    USA Today reports that "Children's clothing chain Gymboree has filed for bankruptcy protection, aiming to slash its debts and close hundreds of stores amid crushing pressure on retailers.

    "Gymboree said it plans to remain in business but will close 375 to 450 of its 1,281 stores in filing for a Chapter 11 bankruptcy reorganization ... The bankruptcy was widely expected after Gymboree refused to pay some of its bills in recent months, placing the retailer on a collision course with creditors. The retailer said in its filing late Sunday that it hopes to slash $1 billion of its $1.4 billion in debt and to win approval for its plan by Sept. 24."
    KC's View:

    Published on: June 13, 2017

    • The Network of Executive Women (NEW) yesterday announced the hiring of a new president/CEO - Sarah Alter, most recently the chief marketing officer for General Growth Properties, as well as a former vice president of Discover Financial Services and vice president for digital sales and marketing at Her goal, NEW said, will be to guide the organization as it as expands its services to "become a more powerful voice for gender equality and workplace transformation in our industry."

    Alter succeeds Joan Toth, a founding member of the organization who stepped down at the end of last year.

    Founded in 2001, the Network of Executive Women, Retail, Consumer Goods and Services, represents more than 100 corporate partners, 10,000 members, 950 companies and 20 regions in the U.S. and Canada.

    Full disclosure: The Network of Executive Women (NEW) is a longtime MNB sponsor.
    KC's View:

    Published on: June 13, 2017

    ...will return.
    KC's View:

    Published on: June 13, 2017

    It is impossible for me to find the words that would adequately characterize the overwhelming feeling of gratitude that my brothers and sisters and I feel at the outpouring of love and support from friends and family and in many cases, people we've never met who were touched by our Dad's life.

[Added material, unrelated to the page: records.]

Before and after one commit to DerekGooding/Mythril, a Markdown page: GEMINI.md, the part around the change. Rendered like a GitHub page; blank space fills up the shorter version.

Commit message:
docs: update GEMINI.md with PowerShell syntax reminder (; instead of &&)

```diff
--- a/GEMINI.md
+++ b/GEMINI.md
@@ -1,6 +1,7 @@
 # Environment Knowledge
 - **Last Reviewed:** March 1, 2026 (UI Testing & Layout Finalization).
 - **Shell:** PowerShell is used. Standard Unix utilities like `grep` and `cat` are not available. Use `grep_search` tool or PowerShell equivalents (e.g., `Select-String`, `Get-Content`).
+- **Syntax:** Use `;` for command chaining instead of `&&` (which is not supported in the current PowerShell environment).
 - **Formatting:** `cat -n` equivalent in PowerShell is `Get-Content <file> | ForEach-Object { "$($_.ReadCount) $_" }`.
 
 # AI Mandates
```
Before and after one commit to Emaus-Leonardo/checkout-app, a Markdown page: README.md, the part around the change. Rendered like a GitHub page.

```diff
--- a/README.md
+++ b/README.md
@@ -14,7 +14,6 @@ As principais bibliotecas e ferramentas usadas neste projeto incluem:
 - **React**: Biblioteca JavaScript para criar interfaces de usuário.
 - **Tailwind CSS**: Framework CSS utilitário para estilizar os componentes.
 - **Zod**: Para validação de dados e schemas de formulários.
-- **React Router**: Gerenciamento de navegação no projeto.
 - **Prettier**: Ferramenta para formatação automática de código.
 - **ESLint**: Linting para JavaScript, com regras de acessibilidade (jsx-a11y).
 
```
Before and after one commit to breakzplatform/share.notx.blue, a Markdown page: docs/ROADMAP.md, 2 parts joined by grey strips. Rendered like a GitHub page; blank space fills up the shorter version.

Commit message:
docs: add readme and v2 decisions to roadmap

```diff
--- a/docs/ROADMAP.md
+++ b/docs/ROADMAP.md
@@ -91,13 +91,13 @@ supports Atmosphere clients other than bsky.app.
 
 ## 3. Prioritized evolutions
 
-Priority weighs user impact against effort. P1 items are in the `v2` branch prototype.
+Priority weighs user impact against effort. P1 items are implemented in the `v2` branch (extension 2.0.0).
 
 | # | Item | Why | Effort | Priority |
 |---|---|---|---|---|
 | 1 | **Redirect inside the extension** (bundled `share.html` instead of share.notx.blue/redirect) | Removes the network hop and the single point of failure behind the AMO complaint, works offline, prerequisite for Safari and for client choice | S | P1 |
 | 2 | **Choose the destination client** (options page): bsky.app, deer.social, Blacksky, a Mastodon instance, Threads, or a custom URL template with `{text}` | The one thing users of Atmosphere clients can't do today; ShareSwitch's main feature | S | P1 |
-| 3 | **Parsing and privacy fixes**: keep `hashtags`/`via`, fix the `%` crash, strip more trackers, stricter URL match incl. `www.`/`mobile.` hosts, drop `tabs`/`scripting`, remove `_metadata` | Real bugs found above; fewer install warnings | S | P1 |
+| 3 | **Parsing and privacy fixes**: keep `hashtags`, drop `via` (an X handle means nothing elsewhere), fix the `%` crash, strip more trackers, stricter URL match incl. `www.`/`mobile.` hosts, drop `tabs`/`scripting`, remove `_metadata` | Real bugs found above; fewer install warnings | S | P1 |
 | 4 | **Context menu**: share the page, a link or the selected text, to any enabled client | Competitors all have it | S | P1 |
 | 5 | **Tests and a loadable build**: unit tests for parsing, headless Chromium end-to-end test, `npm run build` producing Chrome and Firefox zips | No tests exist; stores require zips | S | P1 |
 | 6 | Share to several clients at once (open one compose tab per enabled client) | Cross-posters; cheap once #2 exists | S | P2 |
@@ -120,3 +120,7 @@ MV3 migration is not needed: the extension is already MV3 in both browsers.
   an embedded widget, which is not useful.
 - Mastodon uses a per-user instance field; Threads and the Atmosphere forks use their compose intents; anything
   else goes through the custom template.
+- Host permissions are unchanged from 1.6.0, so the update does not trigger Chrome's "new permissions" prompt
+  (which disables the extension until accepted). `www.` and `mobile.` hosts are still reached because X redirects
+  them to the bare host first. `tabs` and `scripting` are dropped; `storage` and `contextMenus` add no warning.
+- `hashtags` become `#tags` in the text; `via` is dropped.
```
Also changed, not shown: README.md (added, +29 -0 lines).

Even now, he teaches us ... there is much to live up to. There will be time in the days ahead to reach out to as many people as I can ... for the moment, please just accept our heartfelt thanks.
    KC's View: